== The problem ==
Report each line of the data below in which "PAVE" appears.

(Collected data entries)
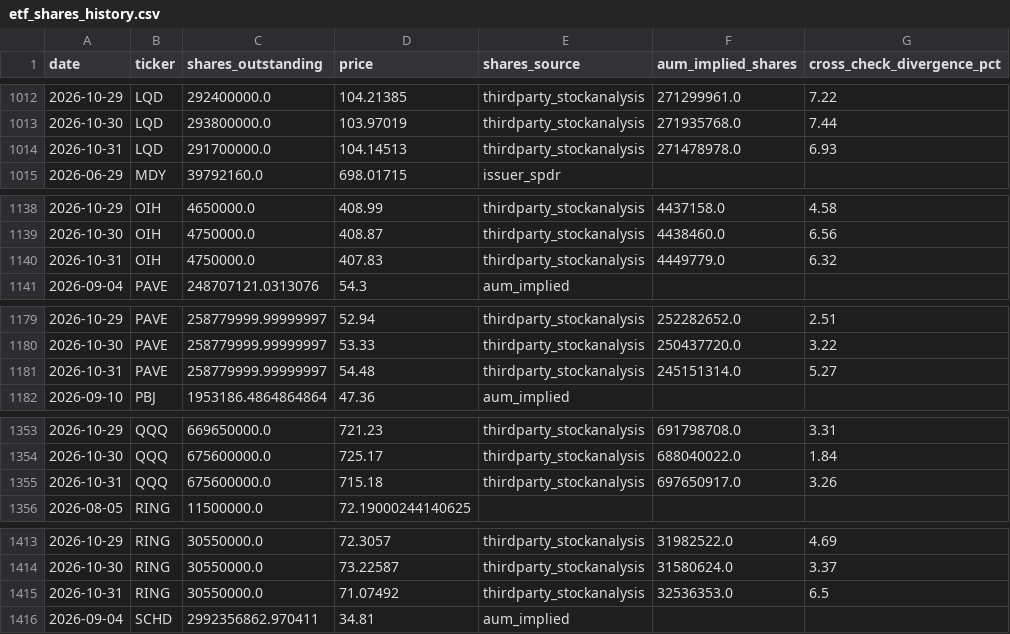
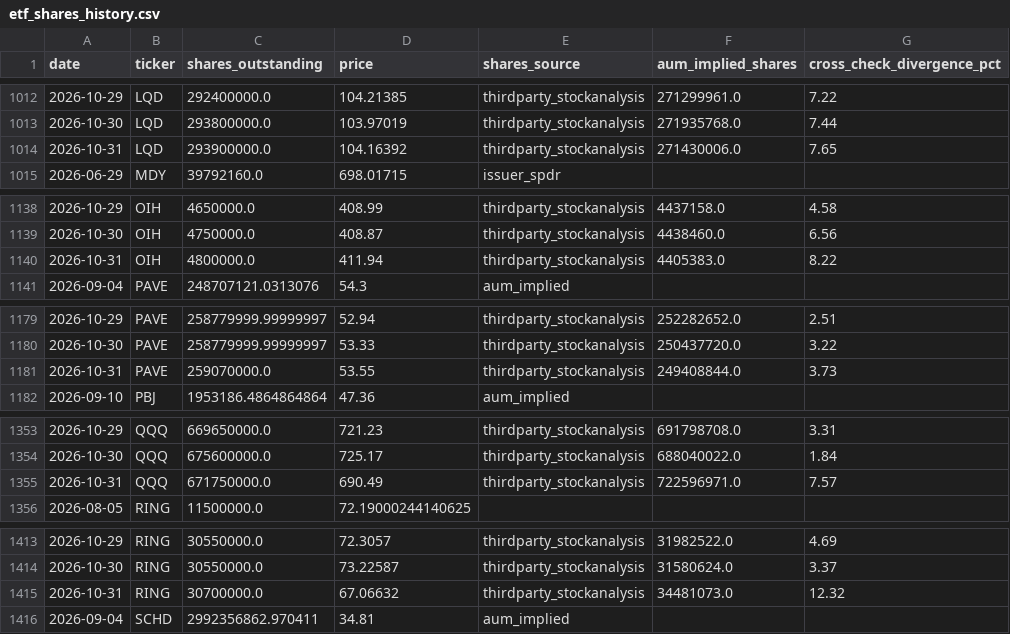
Before and after one commit to timothylundeen2008-web/Money_Flow, a CSV file: data/etf_shares_history.csv, drawn as a sheet; only a part is shown, gaps mark what is left out; the diff covers the shown part only.

```diff
--- a/data/etf_shares_history.csv
+++ b/data/etf_shares_history.csv
@@ -1013,3 +1013,3 @@ date,ticker,shares_outstanding,price,shares_source,aum_implied_shares,cross_chec
 2026-10-30,LQD,293800000.0,103.97019,thirdparty_stockanalysis,271935768.0,7.44
-2026-10-31,LQD,291700000.0,104.14513,thirdparty_stockanalysis,271478978.0,6.93
+2026-10-31,LQD,293900000.0,104.16392,thirdparty_stockanalysis,271430006.0,7.65
 2026-06-29,MDY,39792160.0,698.01715,issuer_spdr,,
@@ -1139,3 +1139,3 @@ date,ticker,shares_outstanding,price,shares_source,aum_implied_shares,cross_chec
 2026-10-30,OIH,4750000.0,408.87,thirdparty_stockanalysis,4438460.0,6.56
-2026-10-31,OIH,4750000.0,407.83,thirdparty_stockanalysis,4449779.0,6.32
+2026-10-31,OIH,4800000.0,411.94,thirdparty_stockanalysis,4405383.0,8.22
 2026-09-04,PAVE,248707121.0313076,54.3,aum_implied,,
@@ -1180,3 +1180,3 @@ date,ticker,shares_outstanding,price,shares_source,aum_implied_shares,cross_chec
 2026-10-30,PAVE,258779999.99999997,53.33,thirdparty_stockanalysis,250437720.0,3.22
-2026-10-31,PAVE,258779999.99999997,54.48,thirdparty_stockanalysis,245151314.0,5.27
+2026-10-31,PAVE,259070000.0,53.55,thirdparty_stockanalysis,249408844.0,3.73
 2026-09-10,PBJ,1953186.4864864864,47.36,aum_implied,,
@@ -1354,3 +1354,3 @@ date,ticker,shares_outstanding,price,shares_source,aum_implied_shares,cross_chec
 2026-10-30,QQQ,675600000.0,725.17,thirdparty_stockanalysis,688040022.0,1.84
-2026-10-31,QQQ,675600000.0,715.18,thirdparty_stockanalysis,697650917.0,3.26
+2026-10-31,QQQ,671750000.0,690.49,thirdparty_stockanalysis,722596971.0,7.57
 2026-08-05,RING,11500000.0,72.19000244140625,,,
@@ -1414,3 +1414,3 @@ date,ticker,shares_outstanding,price,shares_source,aum_implied_shares,cross_chec
 2026-10-30,RING,30550000.0,73.22587,thirdparty_stockanalysis,31580624.0,3.37
-2026-10-31,RING,30550000.0,71.07492,thirdparty_stockanalysis,32536353.0,6.5
+2026-10-31,RING,30700000.0,67.06632,thirdparty_stockanalysis,34481073.0,12.32
 2026-09-04,SCHD,2992356862.970411,34.81,aum_implied,,
```
Also changed, not shown: 1 added row and 149 edited cells elsewhere in this file, 1 other file.
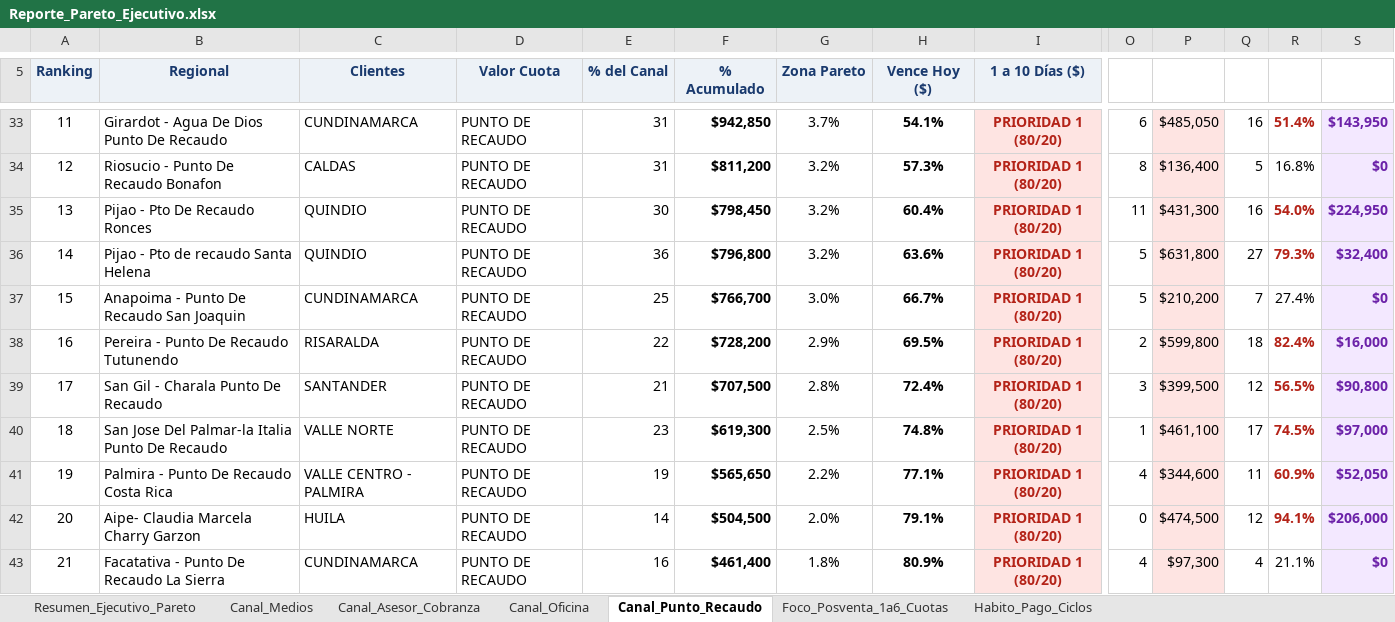
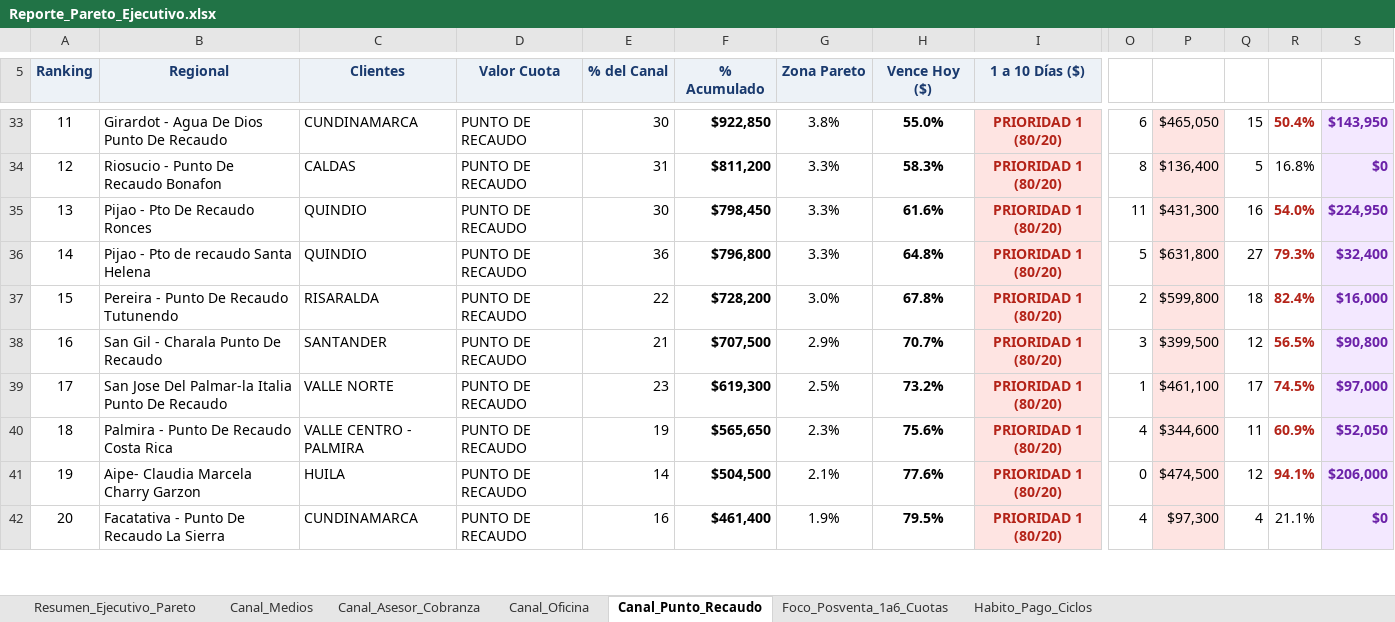
Before and after one commit to coordplaneacioncarteranal-del/reporte-pareto, an Excel workbook: Reporte_Pareto_Ejecutivo.xlsx, sheet Canal_Punto_Recaudo, drawn as a sheet; only a part is shown, gaps mark what is left out; values as stored, in another font and other column widths than the file's, no borders; removed rows and columns are numbered as before the commit, all else as after; rows hold the shown columns only; the diff covers the shown part only; the diff names each change by its address in the sheet, - before the commit and + after, or states it on an @@ line.

```diff
--- a/Reporte_Pareto_Ejecutivo.xlsx (sheet Canal_Punto_Recaudo)
+++ b/Reporte_Pareto_Ejecutivo.xlsx (sheet Canal_Punto_Recaudo)
-E33 (% del Canal): 31
+E33 (% del Canal): 30
-F33 (% Acumulado): $942,850
+F33 (% Acumulado): $922,850
-G33 (Zona Pareto): 3.7%
+G33 (Zona Pareto): 3.8%
-H33 (Vence Hoy ($)): 54.1%
+H33 (Vence Hoy ($)): 55.0%
-P33: $485,050
+P33: $465,050
-Q33: 16
+Q33: 15
-R33: 51.4%
+R33: 50.4%
-G34:G36 (Zona Pareto): 3.2%
+G34:G36 (Zona Pareto): 3.3%
-H34 (Vence Hoy ($)): 57.3%
+H34 (Vence Hoy ($)): 58.3%
-H35 (Vence Hoy ($)): 60.4%
+H35 (Vence Hoy ($)): 61.6%
-H36 (Vence Hoy ($)): 63.6%
+H36 (Vence Hoy ($)): 64.8%
-row 37: 15 | Anapoima - Punto De Recaudo San Joaquin | CUNDINAMARCA | PUNTO DE RECAUDO | 25 | $766,700 | 3.0% | 66.7% | PRIORIDAD 1 (80/20) | 5 | $210,200 | 7 | 27.4% | $0
-A37 (Ranking): 16
+A37 (Ranking): 15
-G37 (Zona Pareto): 2.9%
+G37 (Zona Pareto): 3.0%
-H37 (Vence Hoy ($)): 69.5%
+H37 (Vence Hoy ($)): 67.8%
-A38 (Ranking): 17
+A38 (Ranking): 16
-G38 (Zona Pareto): 2.8%
+G38 (Zona Pareto): 2.9%
-H38 (Vence Hoy ($)): 72.4%
+H38 (Vence Hoy ($)): 70.7%
-A39 (Ranking): 18
+A39 (Ranking): 17
-H39 (Vence Hoy ($)): 74.8%
+H39 (Vence Hoy ($)): 73.2%
-A40 (Ranking): 19
+A40 (Ranking): 18
-G40 (Zona Pareto): 2.2%
+G40 (Zona Pareto): 2.3%
-H40 (Vence Hoy ($)): 77.1%
+H40 (Vence Hoy ($)): 75.6%
-A41 (Ranking): 20
+A41 (Ranking): 19
-G41 (Zona Pareto): 2.0%
+G41 (Zona Pareto): 2.1%
-H41 (Vence Hoy ($)): 79.1%
+H41 (Vence Hoy ($)): 77.6%
-A42 (Ranking): 21
+A42 (Ranking): 20
-G42 (Zona Pareto): 1.8%
+G42 (Zona Pareto): 1.9%
-H42 (Vence Hoy ($)): 80.9%
+H42 (Vence Hoy ($)): 79.5%
```
Also changed, not shown: 4 added rows, 3 removed rows, 103 edited cells and cell formats elsewhere in this sheet, sheet Foco_Posventa_1a6_Cuotas, sheet Resumen_Ejecutivo_Pareto, sheet Canal_Asesor_Cobranza, sheet Habito_Pago_Ciclos, sheet Canal_Oficina, sheet Canal_Medios.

== Response area ==
 2026-09-04,PAVE,248707121.0313076,54.3,aum_implied,,
 2026-10-30,PAVE,258779999.99999997,53.33,thirdparty_stockanalysis,250437720.0,3.22
-2026-10-31,PAVE,258779999.99999997,54.48,thirdparty_stockanalysis,245151314.0,5.27
+2026-10-31,PAVE,259070000.0,53.55,thirdparty_stockanalysis,249408844.0,3.73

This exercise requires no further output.